Utah nobles bow down and support tax reform while the peasants pay
Ronald Mortensen, Ph.D.
Late in the evening on December 9, 2019, the Utah Tax
Restructuring and Equalization Task Force approved a bill that imposes a sales
tax on gasoline, reimposes the sales tax on food and doesn’t give anyone a penny
in savings on their 2019 income taxes. Governor Herbert will now call a special
session to enact it into law.
When the time for public comment came, the subservient nobles
joined by a serf or two lined up to pay homage to their legislative masters.
The AARP, Wasatch Front Regional Council, Utah Bankers Association Utah [big
business] Taxpayers Association, Utah Association of Charter Schools, Utah
Cultural Alliance, Utah Tourism Industry, Sutherland Institute, Utah
Association of Counties, New Car Dealers of Utah, Utah Association of Realtors,
Utah Apartment Association, Construction Industry, Salt Lake Chamber, Utah
Association of Homebuilders, Utah Optometrists and others all heaped praise on
the legislators on the committee.
Just like those in the inner circle of the North Korean
dictator, they bowed down and paid tribute their masters—both in writing and
verbally during public comment. They rained down accolades on legislators for
their wisdom, their compassion and their inclusiveness—and especially for
crafting a bill that benefits Utah’s nobles and privileged serfs who feed at
the public trough at the expense of the rest of the peasants. And they each individually
pledged their unwavering support for the bill and unanimously called for a
special session—We want a special session!
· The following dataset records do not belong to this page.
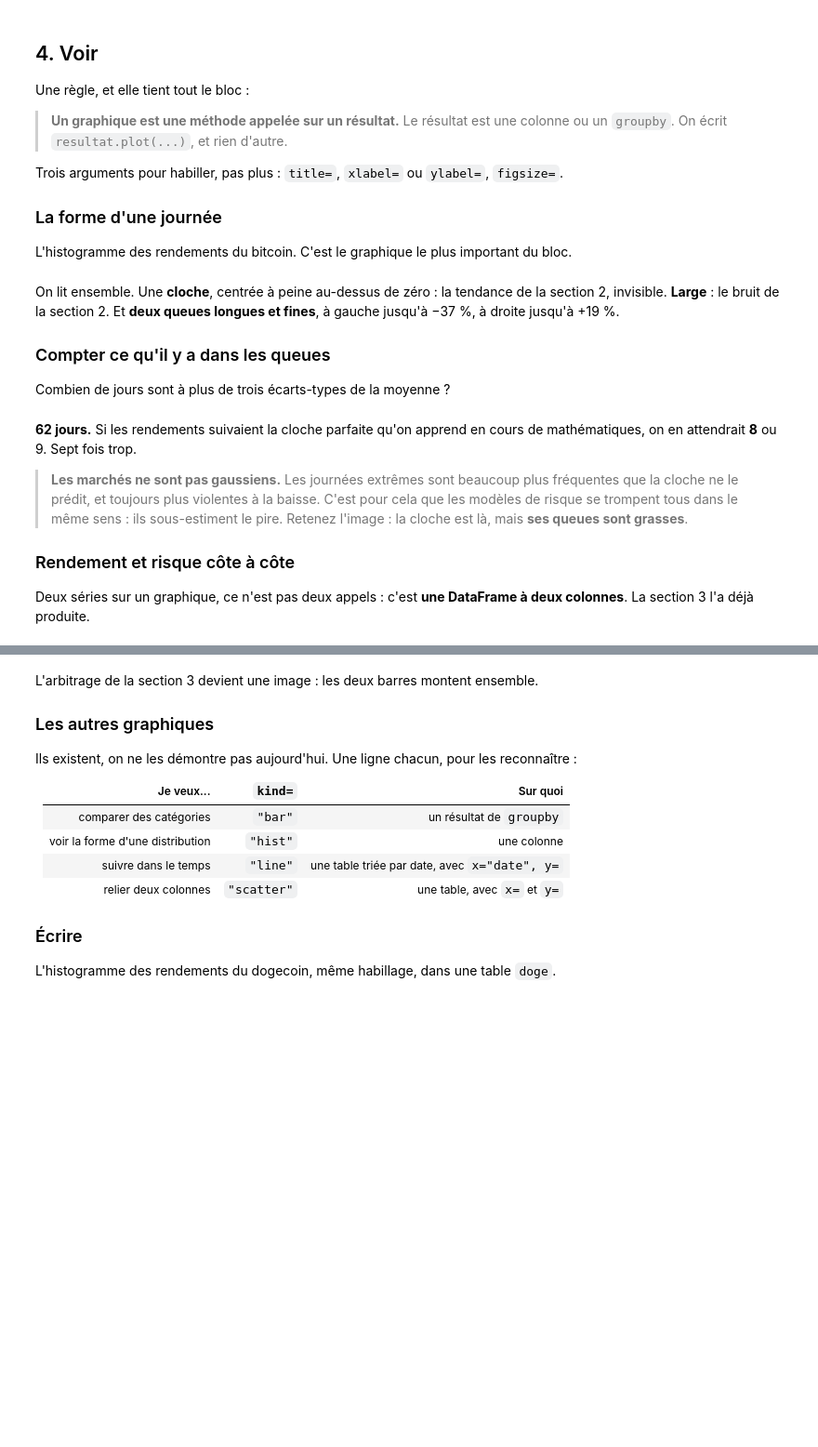
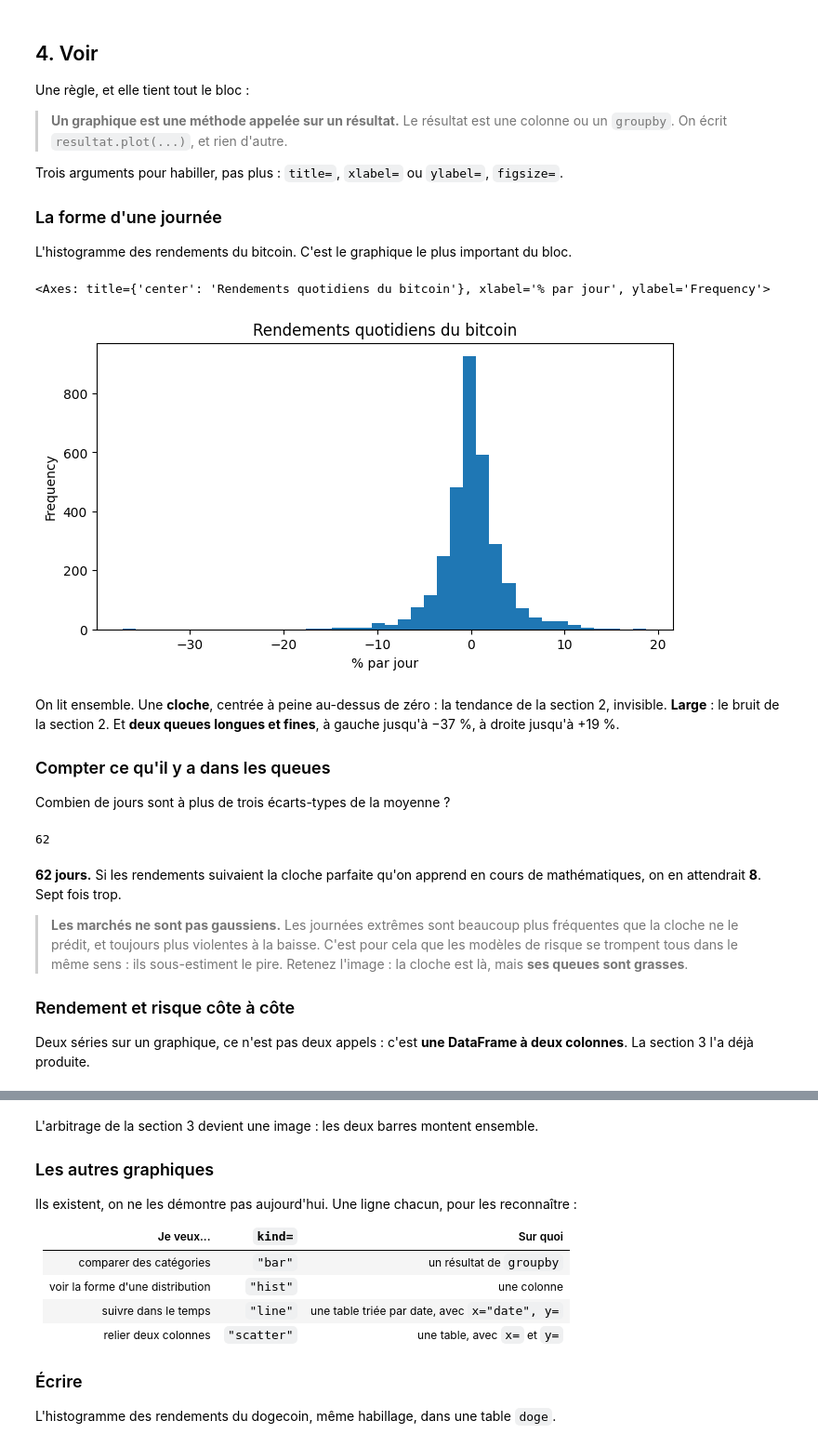
Before and after one commit to aureliensalas/python_finance, a Jupyter notebook: stats_crypto/cours/seance1_cours.ipynb, the cells around one changed output, grey strips where cells are left out. Shown at 93% size. Drawn from its saved outputs; the diff is of its cells as text; code cells hidden in the pictures; blank space fills up the shorter version.

```diff
--- a/stats_crypto/cours/seance1_cours.ipynb
+++ b/stats_crypto/cours/seance1_cours.ipynb
@@ -348,7 +442,10 @@ Trois arguments pour habiller, pas plus : `title=`, `xlabel=` ou `ylabel=`, `fig
 
 L'histogramme des rendements du bitcoin. C'est le graphique le plus important du bloc.
 # %%
-btc["r"].plot(kind="hist", bins=60, title="Rendements quotidiens du bitcoin", xlabel="% par jour", figsize=(8, 4))
+btc["r"].plot(kind="hist", bins=40, title="Rendements quotidiens du bitcoin", xlabel="% par jour", figsize=(8, 4))
+# %% [output]
+<Axes: title={'center': 'Rendements quotidiens du bitcoin'}, xlabel='% par jour', ylabel='Frequency'>
+[figure, added]
 # %% [markdown]
 On lit ensemble. Une **cloche**, centrée à peine au-dessus de zéro : la tendance de la section 2, invisible. **Large** : le bruit de la section 2. Et **deux queues longues et fines**, à gauche jusqu'à −37 %, à droite jusqu'à +19 %.
 
@@ -356,9 +453,11 @@ On lit ensemble. Une **cloche**, centrée à peine au-dessus de zéro : la tenda
 
 Combien de jours sont à plus de trois écarts-types de la moyenne ?
 # %%
-(btc["r"].abs() > 3 * btc["r"].std()).sum()
+print((btc["r"].abs() > 3 * btc["r"].std()).sum())
+# %% [output]
+62
 # %% [markdown]
-**62 jours.** Si les rendements suivaient la cloche parfaite qu'on apprend en cours de mathématiques, on en attendrait **8** ou 9. Sept fois trop.
+**62 jours.** Si les rendements suivaient la cloche parfaite qu'on apprend en cours de mathématiques, on en attendrait **8**. Sept fois trop.
 
 > **Les marchés ne sont pas gaussiens.** Les journées extrêmes sont beaucoup plus fréquentes que la cloche ne le prédit, et toujours plus violentes à la baisse. C'est pour cela que les modèles de risque se trompent tous dans le même sens : ils sous-estiment le pire. Retenez l'image : la cloche est là, mais **ses queues sont grasses**.
 
```
Also changed, not shown: parts of 19 cells of this notebook.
We want a special Session!
The choreographed show of support was so pathetic that
Representative Tim Quinn noted that the “table had been set with so many
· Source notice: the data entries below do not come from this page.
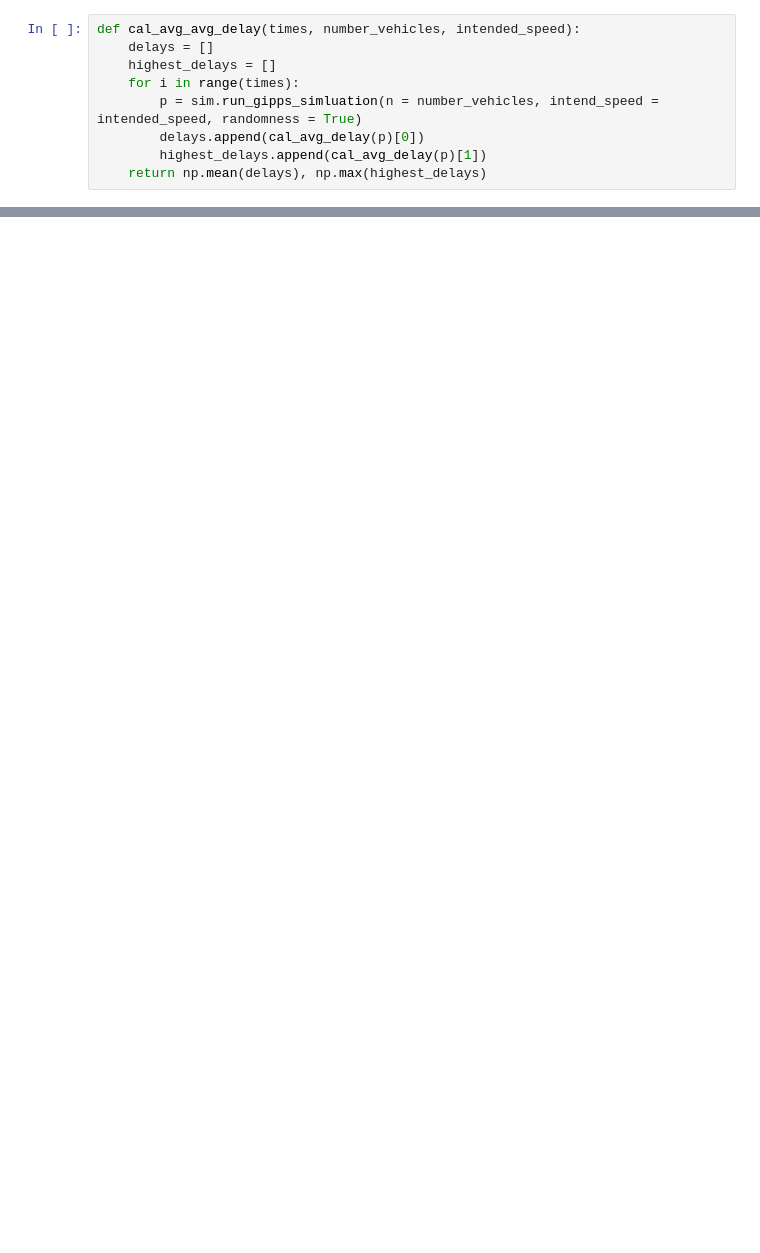
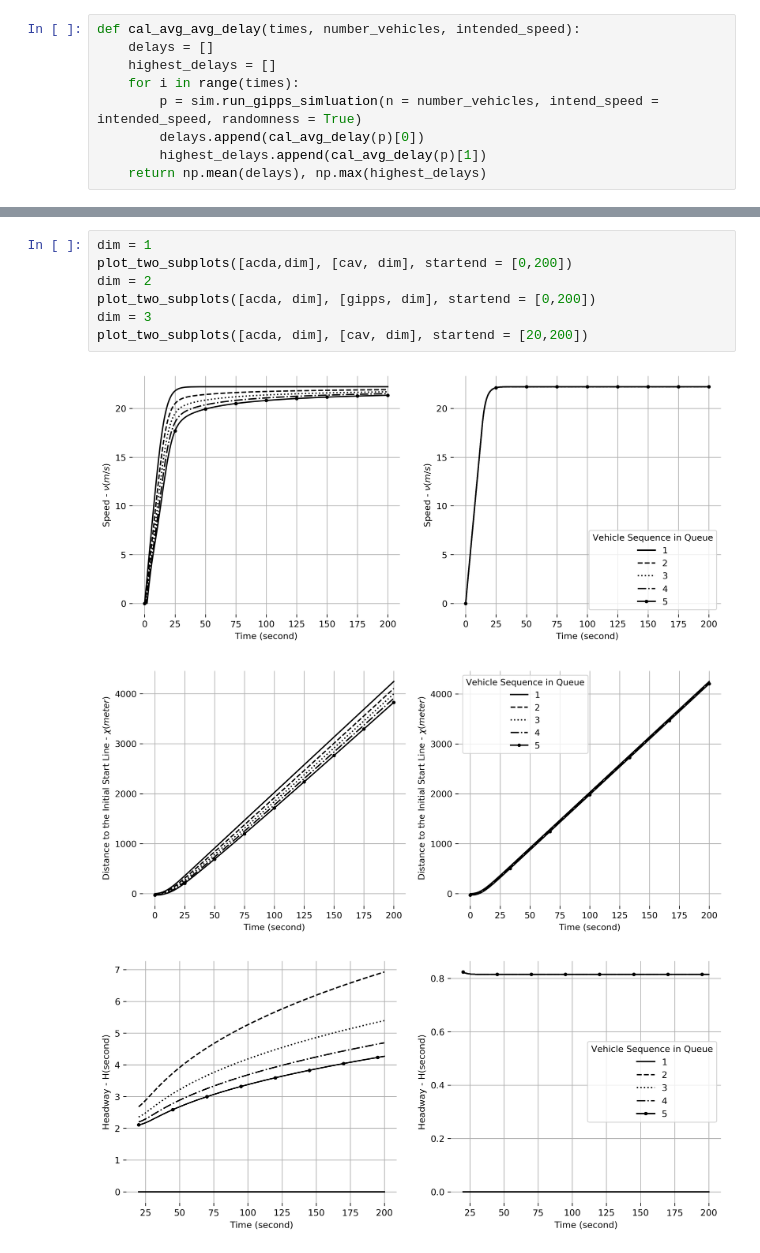
Before and after one commit to JiyanBlack/VDSF-Vehicle_Deque_Simulation_Framework, a Jupyter notebook: source/exp-visualization.ipynb, the cells around one changed output, grey strips where cells are left out. Drawn from its saved outputs; the diff is of its cells as text; blank space fills up the shorter version.

```diff
--- a/source/exp-visualization.ipynb
+++ b/source/exp-visualization.ipynb
@@ -139,0 +166,11 @@ plot_two_subplots(acda,cav,3, start=5)
+# %%
+dim = 1
+plot_two_subplots([acda,dim], [cav, dim], startend = [0,200])
+dim = 2
+plot_two_subplots([acda, dim], [gipps, dim], startend = [0,200])
+dim = 3
+plot_two_subplots([acda, dim], [cav, dim], startend = [20,200])
+# %% [output]
+[figure, added]
+[figure, added]
+[figure, added]
```
Also changed, not shown: parts of 14 cells of this notebook, 11 other files.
businesses talking in favor of the bill.” He then voted against the bill because
it fails to achieve the mission assigned to the task force—create a long term
solution to the state’s revenue needs.
So, after months of work and $150,000 of taxpayer money
spent on a propaganda show to convince the citizens that their governor and
legislative masters know best, the only thing the committee was able to do was
to pass a bill that rearranges the chairs on the Titanic—in other words, to do
something pointless or insignificant that will soon be overtaken by events, or
that contributes nothing to the solution of a current problem.